───── TASK MATERIAL

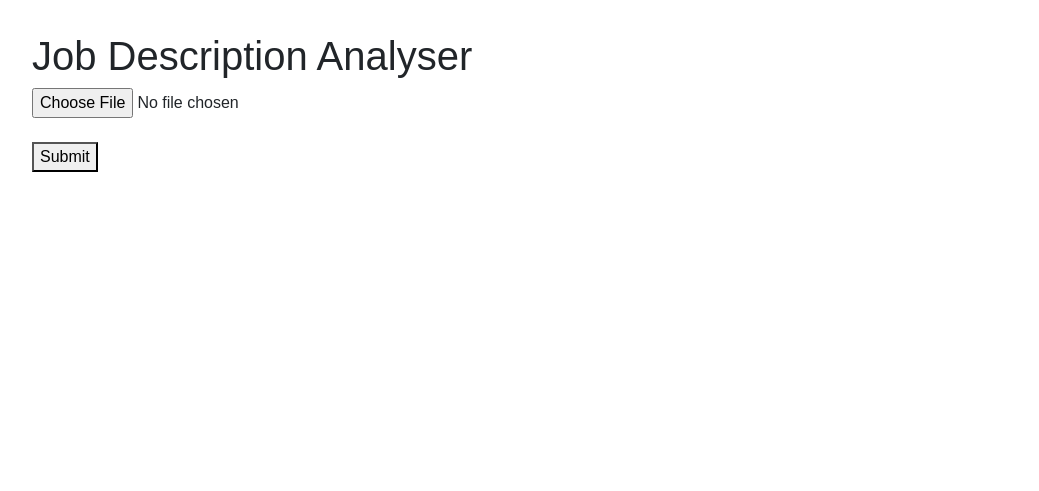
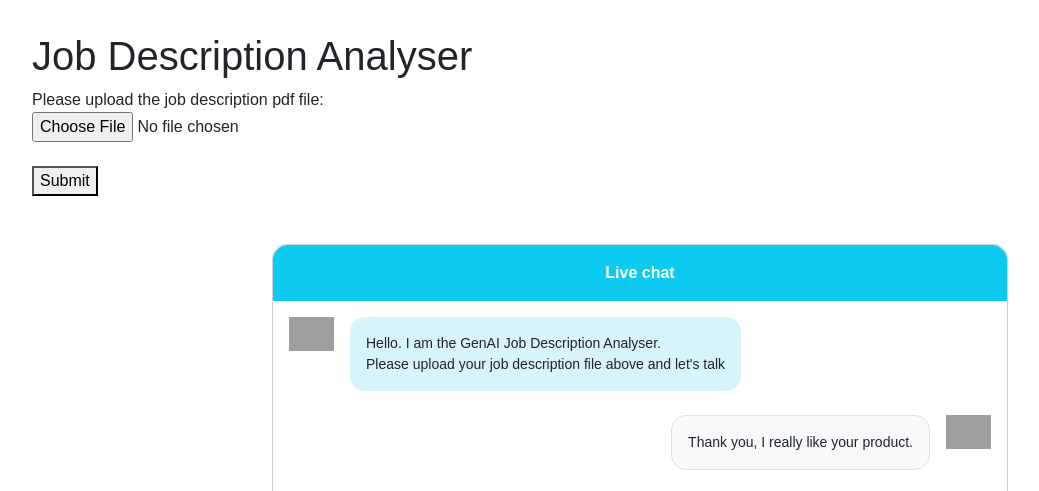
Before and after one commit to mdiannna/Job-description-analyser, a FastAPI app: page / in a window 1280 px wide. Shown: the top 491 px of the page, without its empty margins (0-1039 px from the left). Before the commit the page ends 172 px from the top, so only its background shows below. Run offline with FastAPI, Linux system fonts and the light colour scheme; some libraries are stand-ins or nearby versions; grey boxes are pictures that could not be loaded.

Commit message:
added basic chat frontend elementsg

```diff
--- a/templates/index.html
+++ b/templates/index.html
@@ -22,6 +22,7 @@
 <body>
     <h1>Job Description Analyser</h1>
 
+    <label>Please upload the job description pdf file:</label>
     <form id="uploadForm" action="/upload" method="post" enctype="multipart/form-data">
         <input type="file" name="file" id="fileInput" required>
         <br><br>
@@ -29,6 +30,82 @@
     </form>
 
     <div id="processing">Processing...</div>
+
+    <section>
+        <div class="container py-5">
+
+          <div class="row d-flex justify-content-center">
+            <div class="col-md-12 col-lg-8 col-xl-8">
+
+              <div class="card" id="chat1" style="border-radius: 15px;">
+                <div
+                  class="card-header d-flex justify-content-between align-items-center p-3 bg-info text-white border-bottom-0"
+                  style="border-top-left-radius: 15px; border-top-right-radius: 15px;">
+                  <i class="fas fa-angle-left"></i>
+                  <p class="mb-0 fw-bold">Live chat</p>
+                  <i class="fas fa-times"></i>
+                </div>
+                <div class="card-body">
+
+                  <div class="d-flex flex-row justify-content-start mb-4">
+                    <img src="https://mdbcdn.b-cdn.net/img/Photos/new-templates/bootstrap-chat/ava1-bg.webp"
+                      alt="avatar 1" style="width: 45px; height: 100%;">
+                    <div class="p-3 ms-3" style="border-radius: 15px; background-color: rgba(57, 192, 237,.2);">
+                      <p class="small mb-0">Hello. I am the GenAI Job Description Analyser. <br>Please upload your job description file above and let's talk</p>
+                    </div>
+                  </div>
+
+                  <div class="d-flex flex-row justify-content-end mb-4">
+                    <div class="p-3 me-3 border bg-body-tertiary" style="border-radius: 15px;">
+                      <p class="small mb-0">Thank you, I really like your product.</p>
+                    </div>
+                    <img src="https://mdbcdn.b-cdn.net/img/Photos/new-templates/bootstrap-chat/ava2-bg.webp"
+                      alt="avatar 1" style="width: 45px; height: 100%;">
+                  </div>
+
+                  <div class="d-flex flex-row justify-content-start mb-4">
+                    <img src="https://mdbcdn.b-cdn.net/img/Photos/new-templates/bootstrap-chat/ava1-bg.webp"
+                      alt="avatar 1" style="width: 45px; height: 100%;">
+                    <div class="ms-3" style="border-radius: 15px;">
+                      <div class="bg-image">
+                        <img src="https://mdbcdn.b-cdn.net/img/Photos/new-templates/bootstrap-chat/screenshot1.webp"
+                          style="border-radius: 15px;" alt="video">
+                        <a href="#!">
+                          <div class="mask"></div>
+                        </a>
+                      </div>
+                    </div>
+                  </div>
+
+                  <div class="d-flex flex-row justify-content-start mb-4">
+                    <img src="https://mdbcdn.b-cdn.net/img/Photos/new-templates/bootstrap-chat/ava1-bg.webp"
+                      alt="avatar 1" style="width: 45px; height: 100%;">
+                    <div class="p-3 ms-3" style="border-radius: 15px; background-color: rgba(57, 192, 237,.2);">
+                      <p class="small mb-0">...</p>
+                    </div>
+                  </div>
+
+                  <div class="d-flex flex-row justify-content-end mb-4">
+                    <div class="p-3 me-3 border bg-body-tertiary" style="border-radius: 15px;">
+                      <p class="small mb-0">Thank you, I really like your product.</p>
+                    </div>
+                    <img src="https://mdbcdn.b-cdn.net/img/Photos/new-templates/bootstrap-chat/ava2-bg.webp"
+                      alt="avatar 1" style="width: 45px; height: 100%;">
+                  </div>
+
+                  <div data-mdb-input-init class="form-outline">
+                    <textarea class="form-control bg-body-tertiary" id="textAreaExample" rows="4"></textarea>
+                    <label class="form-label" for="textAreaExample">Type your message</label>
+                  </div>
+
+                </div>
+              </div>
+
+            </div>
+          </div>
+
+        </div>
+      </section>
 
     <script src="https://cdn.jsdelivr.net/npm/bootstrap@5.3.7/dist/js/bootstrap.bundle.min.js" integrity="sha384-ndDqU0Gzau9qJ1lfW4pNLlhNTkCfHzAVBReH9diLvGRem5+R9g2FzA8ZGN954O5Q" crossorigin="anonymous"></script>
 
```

──────────
───── TASK MATERIAL

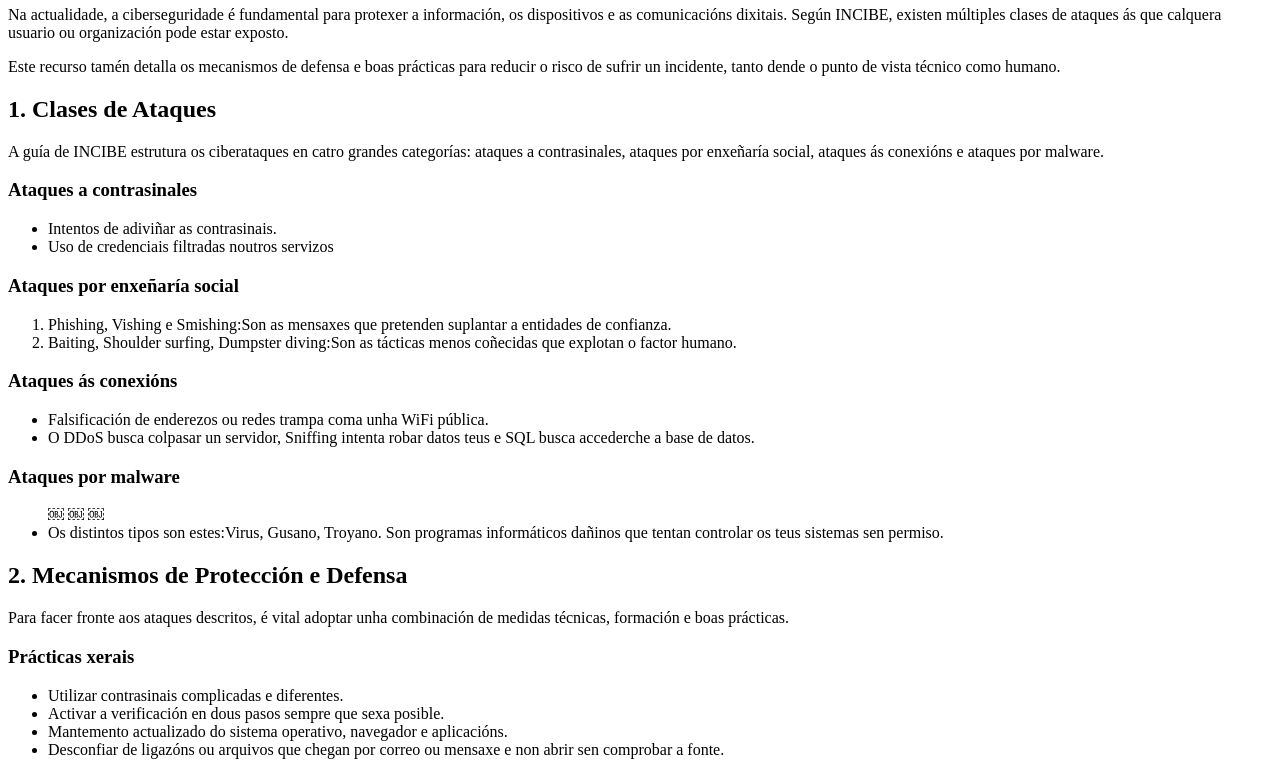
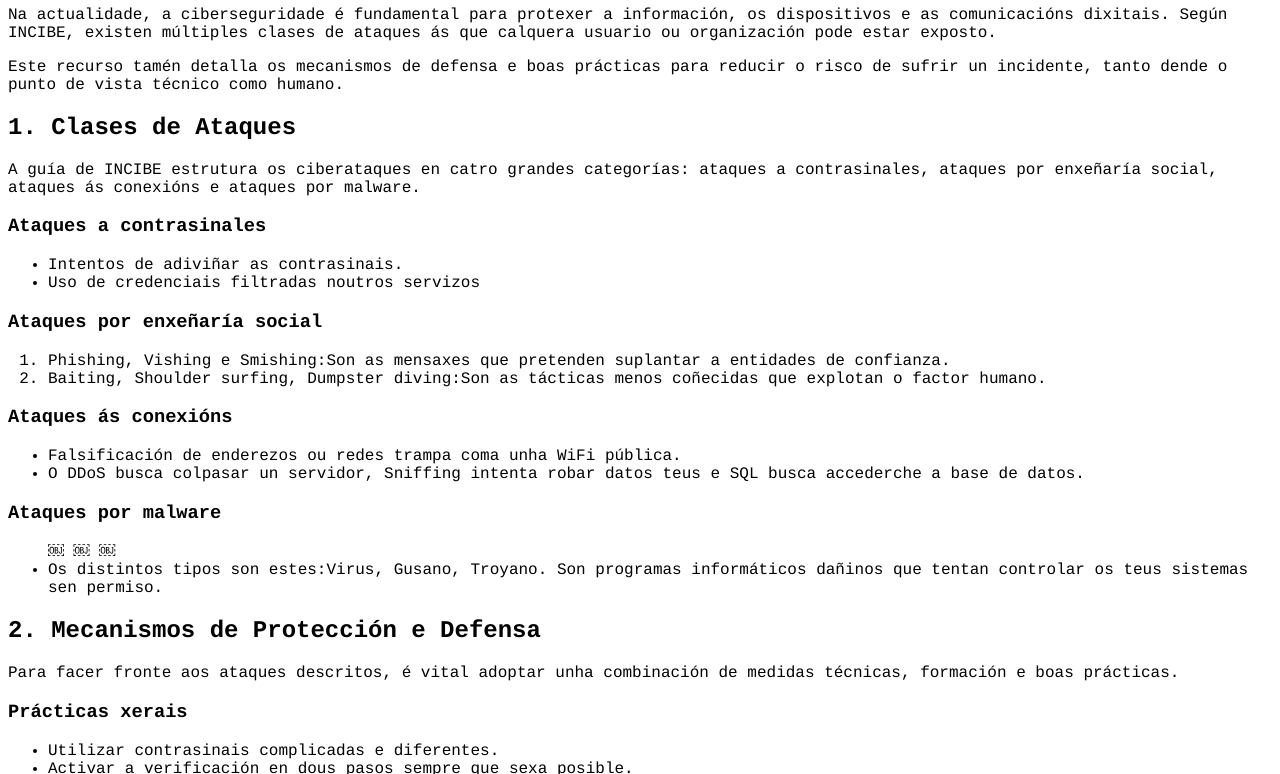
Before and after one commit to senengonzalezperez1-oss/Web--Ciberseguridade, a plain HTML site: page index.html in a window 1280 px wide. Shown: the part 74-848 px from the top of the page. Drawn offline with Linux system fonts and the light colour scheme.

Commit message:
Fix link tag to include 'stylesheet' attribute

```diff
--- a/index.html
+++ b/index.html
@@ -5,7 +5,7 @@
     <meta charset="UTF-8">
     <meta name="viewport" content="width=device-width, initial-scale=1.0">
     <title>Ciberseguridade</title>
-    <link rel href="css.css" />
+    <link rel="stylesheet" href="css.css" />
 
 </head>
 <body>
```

──────────

*PROBLEM STATEMENT*. Find the word "href" in the entries above and gather every line that holds it.

*RESPONSE BELOW*.
+                        <a href="#!">
-    <link rel href="css.css" />
+    <link rel="stylesheet" href="css.css" />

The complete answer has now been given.